David Michaels is expected to start work as the head of OSHA later this week.
President Obama’s nominee to head the occupational safety agency had been held up in the Senate, which finally confirmed him late last week.
Michaels will take over from Jordan Barab, who’s been the acting head of OSHA in the Obama administration. Barab will now become the No. 2 person at OSHA.
Michaels was a professor at The George Washington University School of Public Health and Health Services.
Two years ago, in testimony before Congress, Michaels characterized OSHA as weak, unmotivated, understaffed, heavily impeded and generally ineffective.
Michaels also made his views about business clear in a 2005 article and subsequent book, Doubt is Their Product. Michaels wrote, “Never in our history have corporate interests been as successful as they are today in shaping science policies to their desires.”
The U.S. Chamber of Commerce questioned Obama’s choice of Michaels to head OSHA.
In a letter, Chamber President Bruce Josten said, regarding the ergonomics standard that was overturned by Congress in 2001, “Instead of acknowledging that the scientific and medical record relied upon for this regulation left many questions necessary to issue a regulation unanswered … [Michaels] described the science as settled and the efforts by business advocates to raise concerns about the science as nothing more than a delaying tactic.”

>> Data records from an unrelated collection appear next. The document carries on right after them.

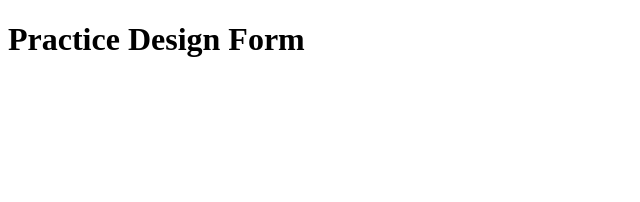
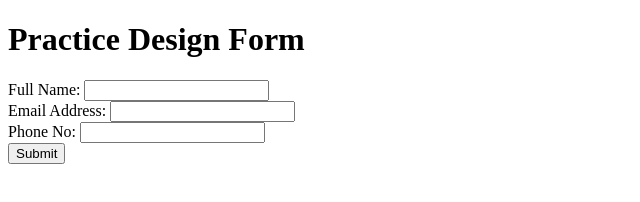
Before and after one commit to shohancs/form, a plain HTML site: page index.html in a window 1280 px wide. Shown: the whole page, without its empty margins (0-640 px from the left). Drawn offline with Linux system fonts and the light colour scheme.

Commit message:
Make Form

```diff
--- a/index.html
+++ b/index.html
@@ -10,6 +10,29 @@
     <body>
         <h1>Practice Design Form</h1>
 
+        <!-- Form Start -->
 
+        <form action="" method="">
+            <div>
+                <label">Full Name: </label>
+                <input type="text" name="fullName" class="form-control" required="required" autocomplete="off">
+            </div>
+
+            <div>
+                <label">Email Address: </label>
+                <input type="email" name="email" class="form-control" required="required" autocomplete="off">
+            </div>
+
+            <div>
+                <label">Phone No: </label>
+                <input type="tel" name="phone" class="form-control" required="required" autocomplete="off">
+            </div>
+
+            <div>
+                <input type="submit" name="btn" value="Submit">
+            </div>
+        </form>
+
+        <!-- Form End -->
     </body>
 </html>
```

On the subject of ergonomics, Barab stated in a Web chat on Dec. 7, “At this time, OSHA has no plans to pursue ergonomics regulation, although the incoming Assistant Secretary [Michaels] will be addressing this issue as one of his highest priorities.”